The other barrier we must admit is the belief that marriage is a reward. Too often I hear people telling each other what they need to do or work on in order to get married - as though marriage is a prize to be won. When we make marriage a reward, we treat God as a stingy and withholding Father rather than seeing Him as the generous and gracious Father that He is. A lot of that is rooted in the culture and church’s idolatry of marriage. We are told, both overtly and subtly, that marriage will bring a more joyful and complete life. Single Christians have the opportunity to show the church and the world that we can live a full life in the kingdom without a spouse.
Once we have seen the barriers in ourselves and the world around us, how do we go about living in the contentment that Paul says is possible in Christ? Here are three encouragements for practically living out of contentment:
- Pursue deep friendships: One of the biggest losses in a society that idolizes romance is that we place less value on deep, intimate, committed friendships. God created humanity for relationship - not necessarily for marriage, but for relationship. We are made to live in community where we are known and loved.
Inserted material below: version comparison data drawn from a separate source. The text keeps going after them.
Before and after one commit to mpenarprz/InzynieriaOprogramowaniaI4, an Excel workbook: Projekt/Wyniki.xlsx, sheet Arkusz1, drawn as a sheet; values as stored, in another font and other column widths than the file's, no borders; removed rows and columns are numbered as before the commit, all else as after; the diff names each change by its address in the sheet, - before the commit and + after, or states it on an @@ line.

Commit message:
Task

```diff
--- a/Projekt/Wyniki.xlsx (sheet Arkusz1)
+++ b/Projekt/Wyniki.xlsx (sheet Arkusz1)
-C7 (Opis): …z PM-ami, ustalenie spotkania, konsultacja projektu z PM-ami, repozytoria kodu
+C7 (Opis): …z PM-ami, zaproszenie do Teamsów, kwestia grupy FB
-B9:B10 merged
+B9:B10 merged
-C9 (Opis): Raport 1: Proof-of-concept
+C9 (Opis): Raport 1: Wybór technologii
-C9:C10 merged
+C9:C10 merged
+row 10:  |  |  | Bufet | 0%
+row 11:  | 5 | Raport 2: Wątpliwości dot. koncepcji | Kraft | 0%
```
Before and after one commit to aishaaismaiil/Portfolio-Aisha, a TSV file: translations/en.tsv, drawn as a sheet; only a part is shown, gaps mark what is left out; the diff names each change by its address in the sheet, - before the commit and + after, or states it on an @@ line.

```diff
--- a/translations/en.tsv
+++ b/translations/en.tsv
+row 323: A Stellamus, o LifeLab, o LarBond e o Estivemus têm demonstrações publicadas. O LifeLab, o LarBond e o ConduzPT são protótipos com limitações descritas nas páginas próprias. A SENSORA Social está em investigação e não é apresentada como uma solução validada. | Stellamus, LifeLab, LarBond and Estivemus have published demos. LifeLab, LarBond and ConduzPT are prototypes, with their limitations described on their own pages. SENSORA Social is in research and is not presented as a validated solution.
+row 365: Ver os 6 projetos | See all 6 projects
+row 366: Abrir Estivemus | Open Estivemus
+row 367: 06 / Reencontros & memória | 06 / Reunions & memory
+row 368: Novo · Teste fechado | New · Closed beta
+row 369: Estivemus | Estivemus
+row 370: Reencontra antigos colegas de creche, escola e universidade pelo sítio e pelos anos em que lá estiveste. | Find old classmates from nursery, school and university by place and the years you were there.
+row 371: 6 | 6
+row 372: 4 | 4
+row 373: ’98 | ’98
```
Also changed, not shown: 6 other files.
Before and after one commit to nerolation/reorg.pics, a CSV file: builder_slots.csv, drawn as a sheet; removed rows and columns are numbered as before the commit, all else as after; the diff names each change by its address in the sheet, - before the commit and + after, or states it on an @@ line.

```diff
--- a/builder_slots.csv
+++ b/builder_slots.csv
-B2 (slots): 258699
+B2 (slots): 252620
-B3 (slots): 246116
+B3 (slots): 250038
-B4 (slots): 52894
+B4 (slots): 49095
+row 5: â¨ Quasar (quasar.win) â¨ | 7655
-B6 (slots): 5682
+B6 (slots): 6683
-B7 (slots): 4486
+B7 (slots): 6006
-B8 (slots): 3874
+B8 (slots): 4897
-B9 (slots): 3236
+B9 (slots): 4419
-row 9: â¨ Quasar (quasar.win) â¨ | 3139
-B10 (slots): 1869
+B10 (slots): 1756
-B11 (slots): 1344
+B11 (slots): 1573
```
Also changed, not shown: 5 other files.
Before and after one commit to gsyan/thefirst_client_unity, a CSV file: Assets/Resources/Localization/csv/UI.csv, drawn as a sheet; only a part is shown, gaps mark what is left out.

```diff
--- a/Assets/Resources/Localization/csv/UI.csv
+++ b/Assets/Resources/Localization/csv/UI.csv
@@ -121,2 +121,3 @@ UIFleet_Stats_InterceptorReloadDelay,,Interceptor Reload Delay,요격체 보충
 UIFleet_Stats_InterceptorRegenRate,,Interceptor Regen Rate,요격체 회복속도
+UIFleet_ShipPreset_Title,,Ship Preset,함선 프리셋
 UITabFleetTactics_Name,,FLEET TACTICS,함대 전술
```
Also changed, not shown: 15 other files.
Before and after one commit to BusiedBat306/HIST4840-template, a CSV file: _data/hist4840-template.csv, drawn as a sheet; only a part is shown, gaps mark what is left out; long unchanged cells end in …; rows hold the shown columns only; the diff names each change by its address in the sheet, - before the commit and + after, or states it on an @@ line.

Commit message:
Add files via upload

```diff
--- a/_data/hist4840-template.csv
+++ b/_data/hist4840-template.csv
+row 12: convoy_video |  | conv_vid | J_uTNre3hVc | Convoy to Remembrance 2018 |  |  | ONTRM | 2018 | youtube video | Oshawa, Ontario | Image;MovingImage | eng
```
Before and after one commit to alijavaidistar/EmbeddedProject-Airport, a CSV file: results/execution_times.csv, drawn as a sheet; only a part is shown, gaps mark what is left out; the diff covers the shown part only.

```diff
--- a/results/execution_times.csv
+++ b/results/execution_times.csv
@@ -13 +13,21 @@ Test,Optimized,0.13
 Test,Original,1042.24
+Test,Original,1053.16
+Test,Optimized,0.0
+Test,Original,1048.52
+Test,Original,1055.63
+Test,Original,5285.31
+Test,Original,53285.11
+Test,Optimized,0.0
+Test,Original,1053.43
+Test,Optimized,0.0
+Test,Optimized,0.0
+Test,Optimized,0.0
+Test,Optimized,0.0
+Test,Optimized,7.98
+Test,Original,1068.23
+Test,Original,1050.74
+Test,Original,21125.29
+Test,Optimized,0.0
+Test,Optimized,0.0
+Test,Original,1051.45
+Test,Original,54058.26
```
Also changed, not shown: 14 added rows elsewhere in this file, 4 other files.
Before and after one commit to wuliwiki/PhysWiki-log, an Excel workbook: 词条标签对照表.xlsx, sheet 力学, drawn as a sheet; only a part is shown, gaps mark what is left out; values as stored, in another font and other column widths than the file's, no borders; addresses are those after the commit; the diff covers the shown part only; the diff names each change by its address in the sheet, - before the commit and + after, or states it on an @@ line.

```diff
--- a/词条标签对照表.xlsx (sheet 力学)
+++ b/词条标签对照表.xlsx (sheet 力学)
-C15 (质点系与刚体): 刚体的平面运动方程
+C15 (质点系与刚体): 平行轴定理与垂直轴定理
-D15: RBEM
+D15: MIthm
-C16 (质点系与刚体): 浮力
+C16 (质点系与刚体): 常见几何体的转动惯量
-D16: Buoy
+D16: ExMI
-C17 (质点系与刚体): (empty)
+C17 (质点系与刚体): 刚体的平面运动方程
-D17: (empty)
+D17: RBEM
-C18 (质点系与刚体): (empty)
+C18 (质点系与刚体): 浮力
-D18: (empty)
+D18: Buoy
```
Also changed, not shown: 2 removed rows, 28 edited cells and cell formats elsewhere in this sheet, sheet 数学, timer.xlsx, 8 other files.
You do not need marriage in order to have relationships where you are known, loved, valued, and celebrated. Not only were we made for relationship, we were created for relationship with the opposite sex. We long to be known and loved by the opposite sex because cross-gender relationships reflect God’s image in a unique way. Although single people may never experience the intimacy with the opposite sex that comes in marriage, we can have healthy intimacy in cross-gender friendships. As I talk with good friends and college students about singleness, those who treat the opposite sex as off limits for friendship often have a worse view of singleness and feel more frustrated by it. However, my friends who have healthy cross-gender friendships enjoy the partnership that men and women were created for, even in singleness.
- Spend your singleness well: Most single people have the opportunity to get a full night of sleep every night. We get to choose what we do each weekend and with our free time. Use your time for kingdom service. Serve in the church. Live missionally in the city. Married people are called to these things as well, but as single people we are able to use our time in different ways. Use the extra space you have as a single person to love families well. Bring coffee to a tired mom. Make dinner for your friends whose kids are sick. Some of the most life-giving relationships I have are the ones where I get to enter the beautiful chaos of a family because of my independence as a single woman.
- Remind yourself daily that God’s plan is always better than your plan for yourself: Paul tells us that contentment is learned - and how do we learn things? We tell ourselves over and over until we remember. Learning contentment in singleness requires repeating to yourself, and having community repeat to you, the truth of God’s goodness and His control over your life. Confess the lies you believe about singleness, marriage, and God’s plan for your life. Remind yourself of the truth: your good heavenly Father knows what is best for you. His way is always best.
For those of us who are single, God invites us to learn to be content in life without “the one” or even “one” at all. We get to learn day in and day out, just like married people, that God’s love is the only path to truth contentment.